▶ _Data for the task_:
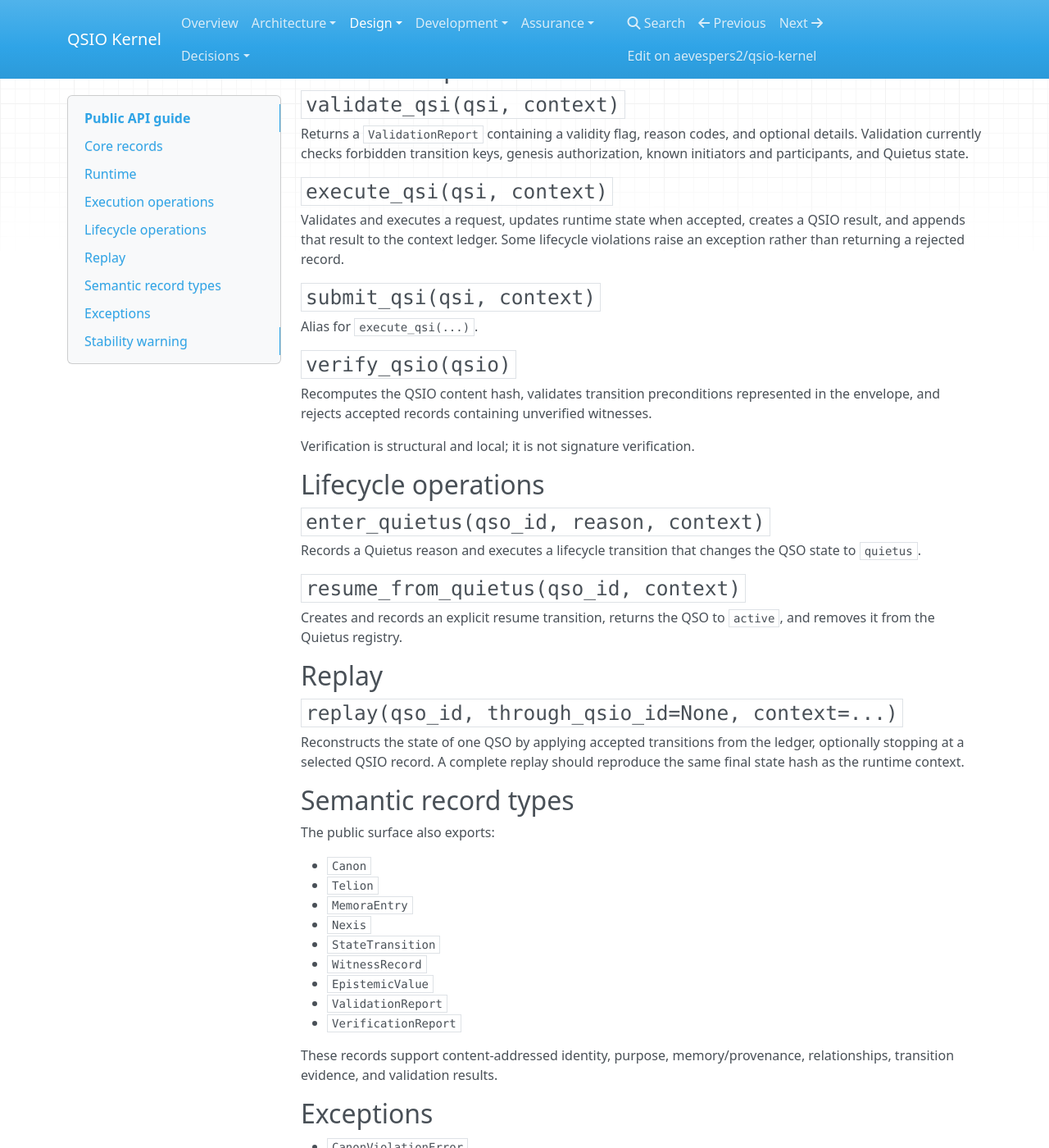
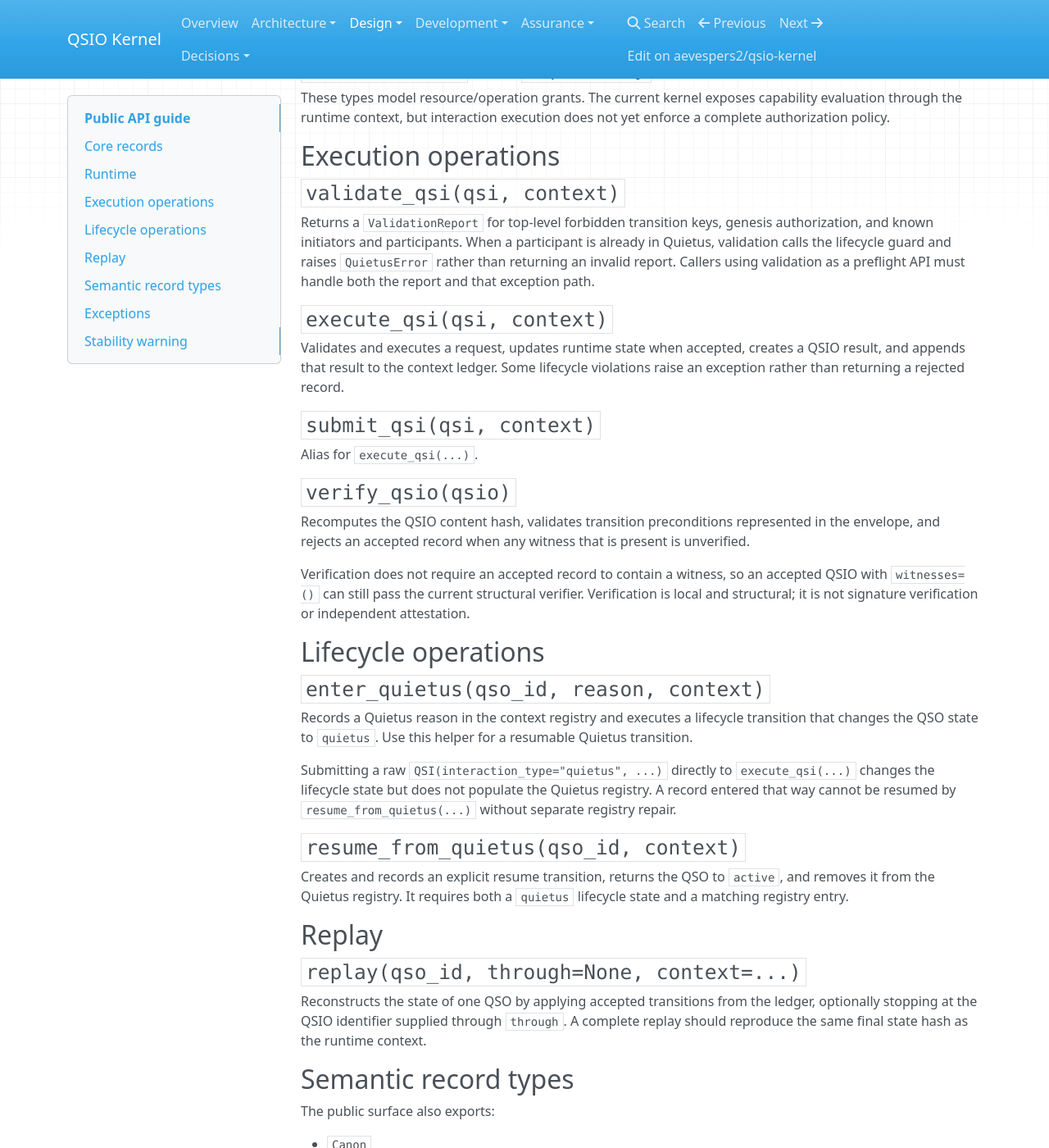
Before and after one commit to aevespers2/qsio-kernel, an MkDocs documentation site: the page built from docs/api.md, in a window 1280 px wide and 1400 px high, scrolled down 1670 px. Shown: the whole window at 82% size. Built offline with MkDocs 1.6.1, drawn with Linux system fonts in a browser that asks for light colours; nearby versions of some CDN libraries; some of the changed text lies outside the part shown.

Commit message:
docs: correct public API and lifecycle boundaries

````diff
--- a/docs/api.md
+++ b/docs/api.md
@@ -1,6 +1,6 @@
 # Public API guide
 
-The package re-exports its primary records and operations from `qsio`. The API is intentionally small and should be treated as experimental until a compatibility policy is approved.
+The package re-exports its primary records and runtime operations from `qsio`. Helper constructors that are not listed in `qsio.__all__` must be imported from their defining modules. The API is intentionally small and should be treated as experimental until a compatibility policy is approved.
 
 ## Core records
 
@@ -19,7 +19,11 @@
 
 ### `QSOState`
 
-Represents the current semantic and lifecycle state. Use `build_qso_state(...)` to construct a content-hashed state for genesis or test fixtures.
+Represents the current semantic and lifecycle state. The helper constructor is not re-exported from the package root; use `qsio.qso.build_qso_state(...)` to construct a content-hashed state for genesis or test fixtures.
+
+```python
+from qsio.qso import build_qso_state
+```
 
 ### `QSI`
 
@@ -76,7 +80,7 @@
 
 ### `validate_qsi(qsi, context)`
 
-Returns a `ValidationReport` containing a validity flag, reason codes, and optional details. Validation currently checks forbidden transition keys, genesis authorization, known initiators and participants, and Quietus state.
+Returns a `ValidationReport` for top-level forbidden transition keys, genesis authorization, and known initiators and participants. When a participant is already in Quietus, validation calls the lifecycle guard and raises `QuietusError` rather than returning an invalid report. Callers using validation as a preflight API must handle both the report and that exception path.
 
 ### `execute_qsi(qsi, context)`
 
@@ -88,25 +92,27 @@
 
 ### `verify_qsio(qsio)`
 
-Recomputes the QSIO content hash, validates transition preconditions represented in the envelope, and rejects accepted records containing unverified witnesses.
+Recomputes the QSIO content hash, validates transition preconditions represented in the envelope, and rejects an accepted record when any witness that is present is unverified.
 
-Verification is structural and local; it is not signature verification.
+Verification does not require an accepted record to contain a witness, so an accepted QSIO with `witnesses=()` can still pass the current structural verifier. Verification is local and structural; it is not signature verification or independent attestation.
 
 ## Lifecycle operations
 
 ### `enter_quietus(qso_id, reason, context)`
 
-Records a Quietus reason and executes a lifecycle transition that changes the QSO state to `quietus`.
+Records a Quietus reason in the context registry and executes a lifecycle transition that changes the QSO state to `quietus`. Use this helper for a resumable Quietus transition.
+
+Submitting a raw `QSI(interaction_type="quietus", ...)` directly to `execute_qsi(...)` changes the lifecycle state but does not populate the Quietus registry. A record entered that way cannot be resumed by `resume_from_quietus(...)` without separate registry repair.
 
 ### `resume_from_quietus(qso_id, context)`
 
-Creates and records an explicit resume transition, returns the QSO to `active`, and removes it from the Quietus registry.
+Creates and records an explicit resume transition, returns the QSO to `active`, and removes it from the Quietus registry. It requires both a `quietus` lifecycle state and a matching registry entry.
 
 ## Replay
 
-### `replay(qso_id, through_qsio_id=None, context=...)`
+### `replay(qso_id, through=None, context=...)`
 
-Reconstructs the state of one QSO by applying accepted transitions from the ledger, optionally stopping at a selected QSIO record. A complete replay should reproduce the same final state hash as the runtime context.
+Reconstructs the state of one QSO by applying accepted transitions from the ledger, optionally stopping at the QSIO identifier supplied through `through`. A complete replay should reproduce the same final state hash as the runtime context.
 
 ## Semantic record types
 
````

==

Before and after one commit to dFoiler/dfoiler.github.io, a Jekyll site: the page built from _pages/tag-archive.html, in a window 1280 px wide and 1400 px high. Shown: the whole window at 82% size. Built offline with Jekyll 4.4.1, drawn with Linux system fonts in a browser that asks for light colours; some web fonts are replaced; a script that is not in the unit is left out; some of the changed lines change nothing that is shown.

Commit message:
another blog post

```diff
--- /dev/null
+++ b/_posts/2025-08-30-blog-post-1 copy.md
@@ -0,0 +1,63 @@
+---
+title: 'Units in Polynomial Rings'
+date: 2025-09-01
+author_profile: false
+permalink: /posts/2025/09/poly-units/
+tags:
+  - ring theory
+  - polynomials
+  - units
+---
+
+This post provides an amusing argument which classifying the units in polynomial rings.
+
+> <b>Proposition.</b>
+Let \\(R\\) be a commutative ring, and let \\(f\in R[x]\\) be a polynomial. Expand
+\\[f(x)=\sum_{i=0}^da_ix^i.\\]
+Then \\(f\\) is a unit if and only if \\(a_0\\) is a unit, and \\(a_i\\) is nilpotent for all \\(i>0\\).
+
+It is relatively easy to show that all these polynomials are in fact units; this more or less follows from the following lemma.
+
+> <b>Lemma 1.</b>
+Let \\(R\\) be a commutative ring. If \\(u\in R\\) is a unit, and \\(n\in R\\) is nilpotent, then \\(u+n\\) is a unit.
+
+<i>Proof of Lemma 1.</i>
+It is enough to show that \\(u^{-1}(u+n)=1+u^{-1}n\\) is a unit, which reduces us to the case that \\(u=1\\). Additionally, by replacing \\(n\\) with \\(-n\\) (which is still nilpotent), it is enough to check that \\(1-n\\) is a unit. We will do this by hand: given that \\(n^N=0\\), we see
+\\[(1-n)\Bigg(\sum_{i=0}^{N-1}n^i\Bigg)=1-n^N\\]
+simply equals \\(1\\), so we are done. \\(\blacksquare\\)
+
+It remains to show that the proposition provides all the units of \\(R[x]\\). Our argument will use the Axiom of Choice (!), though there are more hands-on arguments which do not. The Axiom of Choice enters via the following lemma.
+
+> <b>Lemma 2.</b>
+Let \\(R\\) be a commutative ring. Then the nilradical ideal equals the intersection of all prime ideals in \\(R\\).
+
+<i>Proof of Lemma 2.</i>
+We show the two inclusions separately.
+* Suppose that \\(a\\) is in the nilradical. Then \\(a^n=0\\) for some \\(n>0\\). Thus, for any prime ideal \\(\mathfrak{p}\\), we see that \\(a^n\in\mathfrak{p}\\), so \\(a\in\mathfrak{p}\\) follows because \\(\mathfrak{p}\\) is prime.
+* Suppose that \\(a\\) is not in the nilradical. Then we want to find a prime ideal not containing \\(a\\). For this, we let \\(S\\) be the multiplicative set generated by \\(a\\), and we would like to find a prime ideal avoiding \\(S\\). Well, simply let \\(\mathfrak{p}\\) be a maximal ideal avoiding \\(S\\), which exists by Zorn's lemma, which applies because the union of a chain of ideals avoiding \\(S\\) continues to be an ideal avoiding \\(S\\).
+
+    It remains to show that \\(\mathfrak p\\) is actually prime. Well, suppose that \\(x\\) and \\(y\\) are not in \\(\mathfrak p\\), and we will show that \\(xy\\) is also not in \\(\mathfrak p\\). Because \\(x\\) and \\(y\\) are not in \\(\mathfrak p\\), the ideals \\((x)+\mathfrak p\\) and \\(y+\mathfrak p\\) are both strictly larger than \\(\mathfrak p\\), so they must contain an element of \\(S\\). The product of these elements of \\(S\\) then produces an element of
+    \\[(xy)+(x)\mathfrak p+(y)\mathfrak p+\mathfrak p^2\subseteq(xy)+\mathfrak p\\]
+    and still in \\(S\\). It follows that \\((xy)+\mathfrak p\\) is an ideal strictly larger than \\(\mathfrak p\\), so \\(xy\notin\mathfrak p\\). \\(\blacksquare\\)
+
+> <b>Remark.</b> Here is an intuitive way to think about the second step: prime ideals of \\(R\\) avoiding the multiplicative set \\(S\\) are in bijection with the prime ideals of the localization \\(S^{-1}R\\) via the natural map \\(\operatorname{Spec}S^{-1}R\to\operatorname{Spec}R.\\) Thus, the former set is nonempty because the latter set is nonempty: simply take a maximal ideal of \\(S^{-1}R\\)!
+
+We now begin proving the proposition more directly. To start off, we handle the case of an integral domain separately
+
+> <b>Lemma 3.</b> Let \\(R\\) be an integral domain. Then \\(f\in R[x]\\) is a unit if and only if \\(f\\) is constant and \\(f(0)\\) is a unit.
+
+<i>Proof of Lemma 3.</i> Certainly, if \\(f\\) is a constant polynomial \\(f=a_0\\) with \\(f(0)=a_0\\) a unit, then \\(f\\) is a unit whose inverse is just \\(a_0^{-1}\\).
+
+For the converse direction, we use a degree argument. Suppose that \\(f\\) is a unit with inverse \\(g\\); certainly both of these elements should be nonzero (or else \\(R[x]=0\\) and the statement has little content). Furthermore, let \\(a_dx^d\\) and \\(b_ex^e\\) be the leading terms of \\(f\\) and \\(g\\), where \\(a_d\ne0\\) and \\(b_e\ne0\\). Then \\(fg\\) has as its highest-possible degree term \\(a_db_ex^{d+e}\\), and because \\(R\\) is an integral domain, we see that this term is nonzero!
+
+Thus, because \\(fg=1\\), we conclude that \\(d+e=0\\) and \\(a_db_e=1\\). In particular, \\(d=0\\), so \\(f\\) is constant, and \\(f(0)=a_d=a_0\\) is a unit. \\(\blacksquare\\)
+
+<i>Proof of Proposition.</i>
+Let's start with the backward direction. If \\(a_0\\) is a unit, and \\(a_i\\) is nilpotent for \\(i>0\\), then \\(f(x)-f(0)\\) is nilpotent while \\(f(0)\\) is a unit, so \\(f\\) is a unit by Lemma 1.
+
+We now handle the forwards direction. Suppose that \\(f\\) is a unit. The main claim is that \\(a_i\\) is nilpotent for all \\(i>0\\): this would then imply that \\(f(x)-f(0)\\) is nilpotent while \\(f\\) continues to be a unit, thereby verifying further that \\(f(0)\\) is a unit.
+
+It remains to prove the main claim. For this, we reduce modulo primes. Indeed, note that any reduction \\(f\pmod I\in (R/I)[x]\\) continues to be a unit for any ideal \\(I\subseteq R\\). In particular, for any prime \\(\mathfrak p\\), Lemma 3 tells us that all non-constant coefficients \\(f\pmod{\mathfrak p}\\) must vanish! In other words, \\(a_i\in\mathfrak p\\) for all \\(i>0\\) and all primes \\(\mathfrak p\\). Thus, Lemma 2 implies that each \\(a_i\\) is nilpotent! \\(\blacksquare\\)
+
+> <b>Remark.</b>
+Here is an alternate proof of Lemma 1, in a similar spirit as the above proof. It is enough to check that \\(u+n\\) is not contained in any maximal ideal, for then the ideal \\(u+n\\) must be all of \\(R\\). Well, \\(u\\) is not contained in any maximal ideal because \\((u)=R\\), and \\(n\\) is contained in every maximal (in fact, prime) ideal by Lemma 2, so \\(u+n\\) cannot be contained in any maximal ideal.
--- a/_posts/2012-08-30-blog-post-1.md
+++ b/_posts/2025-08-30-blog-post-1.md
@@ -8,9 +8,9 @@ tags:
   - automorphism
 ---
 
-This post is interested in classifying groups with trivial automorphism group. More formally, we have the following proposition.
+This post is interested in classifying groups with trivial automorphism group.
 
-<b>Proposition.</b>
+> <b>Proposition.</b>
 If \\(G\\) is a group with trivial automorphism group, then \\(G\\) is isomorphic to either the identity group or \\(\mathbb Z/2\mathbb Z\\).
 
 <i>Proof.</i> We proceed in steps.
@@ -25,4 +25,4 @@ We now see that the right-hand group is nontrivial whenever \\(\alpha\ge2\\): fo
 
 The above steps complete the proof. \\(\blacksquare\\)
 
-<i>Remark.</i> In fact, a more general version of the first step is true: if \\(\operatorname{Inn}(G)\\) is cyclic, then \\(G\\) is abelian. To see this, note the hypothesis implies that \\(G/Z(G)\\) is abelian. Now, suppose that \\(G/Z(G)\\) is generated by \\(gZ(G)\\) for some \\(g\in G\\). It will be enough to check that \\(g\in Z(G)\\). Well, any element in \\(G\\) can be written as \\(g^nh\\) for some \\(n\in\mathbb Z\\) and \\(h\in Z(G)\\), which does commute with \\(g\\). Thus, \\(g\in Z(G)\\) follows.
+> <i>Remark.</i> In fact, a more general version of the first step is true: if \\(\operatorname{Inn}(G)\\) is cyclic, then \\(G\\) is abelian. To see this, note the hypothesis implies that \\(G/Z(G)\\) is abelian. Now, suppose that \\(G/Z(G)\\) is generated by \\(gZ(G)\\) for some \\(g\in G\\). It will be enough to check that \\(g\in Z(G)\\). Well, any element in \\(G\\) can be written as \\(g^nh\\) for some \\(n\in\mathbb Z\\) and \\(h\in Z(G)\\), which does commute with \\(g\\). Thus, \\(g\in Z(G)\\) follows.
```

▶ _Aim of the exercise_: Only a number is wanted here: how many lines in the entries contain the word "group"?

▶ _The answer_: 4